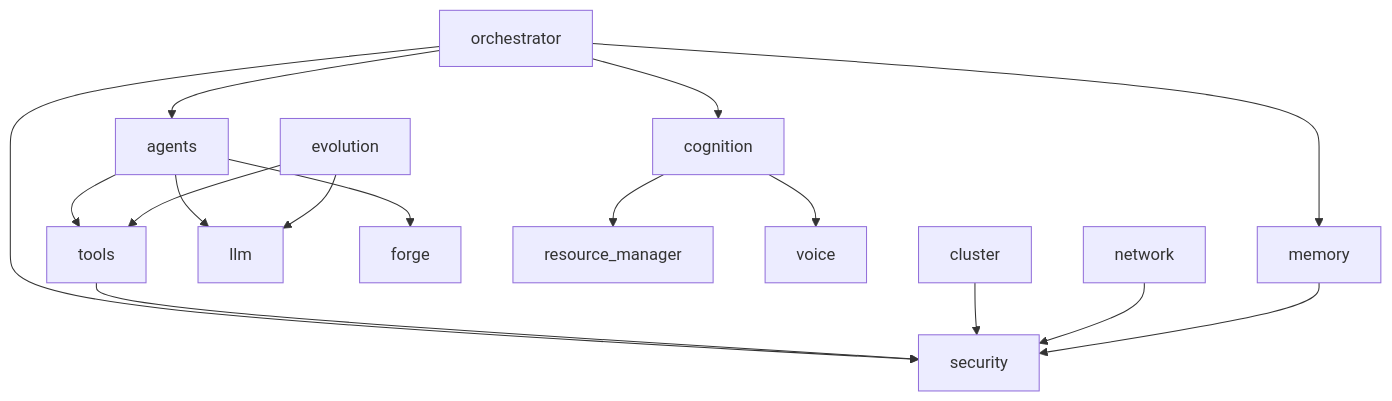
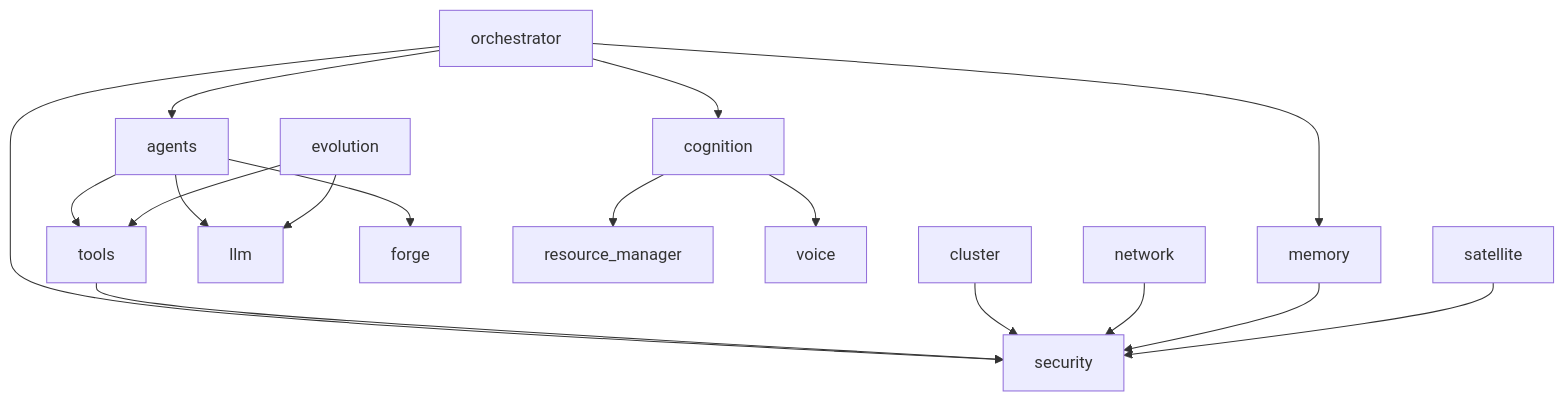
Before and after one commit to SAGBO4/FreeAi: the diagram in docs/architecture/packages.md, drawn with Mermaid. The commit also changed other lines of this file and 4 other files, not shown here.

Commit message:
feat(satellite): integrate peer sync bridge and satellite architecture docs

````diff
--- a/docs/architecture/packages.md
+++ b/docs/architecture/packages.md
@@ -19,18 +20,19 @@
 ```mermaid
 flowchart TD
     orchestrator --> agents
     orchestrator --> memory
     orchestrator --> cognition
     orchestrator --> security
     agents --> tools
     agents --> llm
     agents --> forge
     evolution --> tools
     evolution --> llm
     cognition --> resource_manager
     cognition --> voice
     tools --> security
     cluster --> security
     network --> security
     memory --> security
+    satellite --> security
 ```
````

WHAT YOU ARE ASKED TO DO: Look through the entries above and find each line where the word "orchestrator" occurs; copy those lines.

OUTPUT BELOW:
     orchestrator --> agents
     orchestrator --> memory
     orchestrator --> cognition
     orchestrator --> security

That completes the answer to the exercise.